Action Points (AP)

Well, I have experienced AP for a year or 2.

Since you are talking about a card game. I don't know if my experience counts. But here it is any way.

***

The game that we played resembled your standard RTS games.
Like C&C, Red Alert, KKnD etc.
But instead of real time, we used AP and Event Cards to interrupt other players.
The field was hexagon. And terrain had a lot of influence on the units.

***

Some ground rules in my game.
Each player gets 7 AP at the start of each round.
And each round, the order of players is randomly decided.

There are actual chips with the players colour AP written on them.
Players could place them on a squad. And this squad was allowed to do something, right at that moment.

Since the turns where random.
Only the primary player that was in turn for placing the AP first.
Only this player could suffer from decision paralysis. (we got rid of the timer after a month or so, we really tried)

Immediately after deciding on the action. This player could start with the resolution.
BUT.
Any other player could now interfere if they wanted to. This in the form of doing an action themselves. Or player an Event Card.

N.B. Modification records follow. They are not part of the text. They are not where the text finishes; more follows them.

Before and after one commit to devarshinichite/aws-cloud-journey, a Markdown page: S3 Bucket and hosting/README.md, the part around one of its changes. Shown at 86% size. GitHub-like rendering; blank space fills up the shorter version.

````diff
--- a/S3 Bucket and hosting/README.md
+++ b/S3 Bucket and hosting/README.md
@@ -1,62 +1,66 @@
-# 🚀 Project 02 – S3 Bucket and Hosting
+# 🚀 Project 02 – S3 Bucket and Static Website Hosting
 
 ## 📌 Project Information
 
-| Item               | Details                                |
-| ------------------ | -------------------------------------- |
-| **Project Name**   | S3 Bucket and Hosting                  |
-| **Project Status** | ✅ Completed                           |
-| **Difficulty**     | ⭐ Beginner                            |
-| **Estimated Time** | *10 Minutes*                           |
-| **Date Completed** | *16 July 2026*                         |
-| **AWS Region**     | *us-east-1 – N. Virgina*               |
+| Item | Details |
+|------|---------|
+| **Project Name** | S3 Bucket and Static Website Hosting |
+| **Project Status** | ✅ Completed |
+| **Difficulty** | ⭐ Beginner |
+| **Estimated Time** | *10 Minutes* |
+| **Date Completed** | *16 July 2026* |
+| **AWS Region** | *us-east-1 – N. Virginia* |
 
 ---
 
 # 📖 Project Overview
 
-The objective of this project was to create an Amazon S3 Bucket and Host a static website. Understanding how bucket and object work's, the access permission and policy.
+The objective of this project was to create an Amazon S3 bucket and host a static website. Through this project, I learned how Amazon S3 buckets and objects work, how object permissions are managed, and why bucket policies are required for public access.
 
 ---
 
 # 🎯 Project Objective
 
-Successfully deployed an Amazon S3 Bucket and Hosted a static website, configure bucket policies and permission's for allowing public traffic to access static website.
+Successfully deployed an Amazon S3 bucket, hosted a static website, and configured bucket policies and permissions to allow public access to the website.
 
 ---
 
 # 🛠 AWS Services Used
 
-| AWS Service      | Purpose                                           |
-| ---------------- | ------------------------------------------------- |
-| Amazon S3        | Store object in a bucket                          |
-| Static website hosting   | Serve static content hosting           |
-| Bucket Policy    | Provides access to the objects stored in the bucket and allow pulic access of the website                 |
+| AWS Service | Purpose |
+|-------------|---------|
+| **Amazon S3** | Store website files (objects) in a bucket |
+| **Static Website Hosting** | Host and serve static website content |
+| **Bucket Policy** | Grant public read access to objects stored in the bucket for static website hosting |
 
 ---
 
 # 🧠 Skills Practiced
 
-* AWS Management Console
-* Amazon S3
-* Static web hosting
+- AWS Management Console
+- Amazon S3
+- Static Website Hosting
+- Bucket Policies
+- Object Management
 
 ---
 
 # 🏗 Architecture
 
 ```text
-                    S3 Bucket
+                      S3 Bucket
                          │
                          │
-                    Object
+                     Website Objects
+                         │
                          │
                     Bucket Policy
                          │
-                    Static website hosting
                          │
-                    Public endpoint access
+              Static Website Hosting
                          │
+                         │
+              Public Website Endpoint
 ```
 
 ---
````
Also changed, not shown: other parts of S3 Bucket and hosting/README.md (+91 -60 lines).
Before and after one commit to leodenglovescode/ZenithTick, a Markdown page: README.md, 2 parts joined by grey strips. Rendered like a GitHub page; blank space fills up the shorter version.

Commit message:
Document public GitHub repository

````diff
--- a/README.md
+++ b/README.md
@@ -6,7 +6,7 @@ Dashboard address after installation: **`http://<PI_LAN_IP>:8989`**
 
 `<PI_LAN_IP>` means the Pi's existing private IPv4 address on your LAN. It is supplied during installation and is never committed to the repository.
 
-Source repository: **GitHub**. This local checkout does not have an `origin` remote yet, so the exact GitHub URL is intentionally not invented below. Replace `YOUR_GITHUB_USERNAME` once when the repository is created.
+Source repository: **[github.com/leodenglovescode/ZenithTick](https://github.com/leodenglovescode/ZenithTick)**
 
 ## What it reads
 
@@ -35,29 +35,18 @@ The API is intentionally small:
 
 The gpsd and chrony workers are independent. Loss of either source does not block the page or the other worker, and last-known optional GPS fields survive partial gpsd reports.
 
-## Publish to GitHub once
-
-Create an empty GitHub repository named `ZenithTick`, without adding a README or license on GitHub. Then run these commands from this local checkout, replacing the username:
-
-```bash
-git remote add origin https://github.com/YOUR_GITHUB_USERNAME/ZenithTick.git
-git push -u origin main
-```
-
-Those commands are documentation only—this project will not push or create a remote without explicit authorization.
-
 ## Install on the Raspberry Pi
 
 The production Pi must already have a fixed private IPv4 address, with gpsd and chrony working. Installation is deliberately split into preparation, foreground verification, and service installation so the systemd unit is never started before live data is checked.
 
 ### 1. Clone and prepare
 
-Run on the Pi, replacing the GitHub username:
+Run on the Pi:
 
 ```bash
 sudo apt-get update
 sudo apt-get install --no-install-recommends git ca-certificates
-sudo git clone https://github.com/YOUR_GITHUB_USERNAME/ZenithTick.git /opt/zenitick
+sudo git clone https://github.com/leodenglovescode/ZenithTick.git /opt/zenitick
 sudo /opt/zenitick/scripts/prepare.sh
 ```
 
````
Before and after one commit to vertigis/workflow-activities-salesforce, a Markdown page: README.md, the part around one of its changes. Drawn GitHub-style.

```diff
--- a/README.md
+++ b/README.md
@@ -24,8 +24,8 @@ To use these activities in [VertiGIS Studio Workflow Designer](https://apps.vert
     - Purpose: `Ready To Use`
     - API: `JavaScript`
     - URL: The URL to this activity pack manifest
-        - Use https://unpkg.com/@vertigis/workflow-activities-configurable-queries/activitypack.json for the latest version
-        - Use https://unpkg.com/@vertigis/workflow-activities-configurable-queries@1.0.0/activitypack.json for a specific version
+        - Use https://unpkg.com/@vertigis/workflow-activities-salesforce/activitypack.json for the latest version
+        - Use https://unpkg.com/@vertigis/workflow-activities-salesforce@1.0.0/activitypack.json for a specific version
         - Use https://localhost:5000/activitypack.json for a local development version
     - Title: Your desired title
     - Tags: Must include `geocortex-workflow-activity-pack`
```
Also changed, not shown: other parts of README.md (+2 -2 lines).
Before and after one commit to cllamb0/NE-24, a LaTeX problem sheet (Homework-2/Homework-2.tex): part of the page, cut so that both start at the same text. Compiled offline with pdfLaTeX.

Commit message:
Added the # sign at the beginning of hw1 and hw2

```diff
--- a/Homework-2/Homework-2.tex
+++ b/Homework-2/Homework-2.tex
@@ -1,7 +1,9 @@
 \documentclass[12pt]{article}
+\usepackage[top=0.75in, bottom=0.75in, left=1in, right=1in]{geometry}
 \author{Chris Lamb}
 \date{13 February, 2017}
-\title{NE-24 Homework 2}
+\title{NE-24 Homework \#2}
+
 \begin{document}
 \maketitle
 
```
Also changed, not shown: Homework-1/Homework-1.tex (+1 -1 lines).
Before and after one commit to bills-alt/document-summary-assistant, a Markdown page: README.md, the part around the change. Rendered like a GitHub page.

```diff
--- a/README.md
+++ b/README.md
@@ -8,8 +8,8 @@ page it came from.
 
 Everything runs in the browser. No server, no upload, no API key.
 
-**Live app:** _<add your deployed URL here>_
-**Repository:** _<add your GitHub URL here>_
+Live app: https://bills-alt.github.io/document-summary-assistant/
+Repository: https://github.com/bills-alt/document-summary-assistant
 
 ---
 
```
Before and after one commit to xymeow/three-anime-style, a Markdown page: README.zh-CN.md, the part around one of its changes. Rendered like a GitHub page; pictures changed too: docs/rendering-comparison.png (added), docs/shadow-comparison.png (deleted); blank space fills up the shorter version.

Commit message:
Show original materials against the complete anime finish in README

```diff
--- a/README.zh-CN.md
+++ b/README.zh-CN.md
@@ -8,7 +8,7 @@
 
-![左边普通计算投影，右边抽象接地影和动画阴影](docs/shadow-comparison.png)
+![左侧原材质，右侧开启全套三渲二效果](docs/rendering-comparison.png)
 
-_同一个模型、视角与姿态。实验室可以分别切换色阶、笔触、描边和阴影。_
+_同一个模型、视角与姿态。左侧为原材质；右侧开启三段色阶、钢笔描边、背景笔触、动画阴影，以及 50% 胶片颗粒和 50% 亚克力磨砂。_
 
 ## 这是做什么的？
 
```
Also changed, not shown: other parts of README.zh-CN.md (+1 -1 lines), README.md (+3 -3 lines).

If they didn't interfere, they would simply not loose their AP. But they could not stop the primary player either. The primary player would always loose at least one AP.

Some action costed more AP.
And playing more actions with one squad, would increase the AP cost for the next action.

***

Negative experiences
In the beginning. All those AP where rather useless.
When the game progressed, the AP actually became rare.
However, it brought balance. So the second part of the game was accepted by the players.
The game pace became slow. And many squads became fodder squads. For the hero squads to feed on.

Positive experiences
As said above, it brought balance.
It also brought more structure. There wasn't much of tracking any unit, because the AP chits took care of that. And multiple actions where possible with a squad: Thus also strategy increased for the game.

Things that where not really worked out
The list of options for AP was big.
The primary player had a choice of about 10 actions.
My next goal was to separate the choices in simpler ones. But those could be combined by the player.
I never got to it, since my group disbanded at that time. But this "choices" problem is probably not for your concern.

jonathanflike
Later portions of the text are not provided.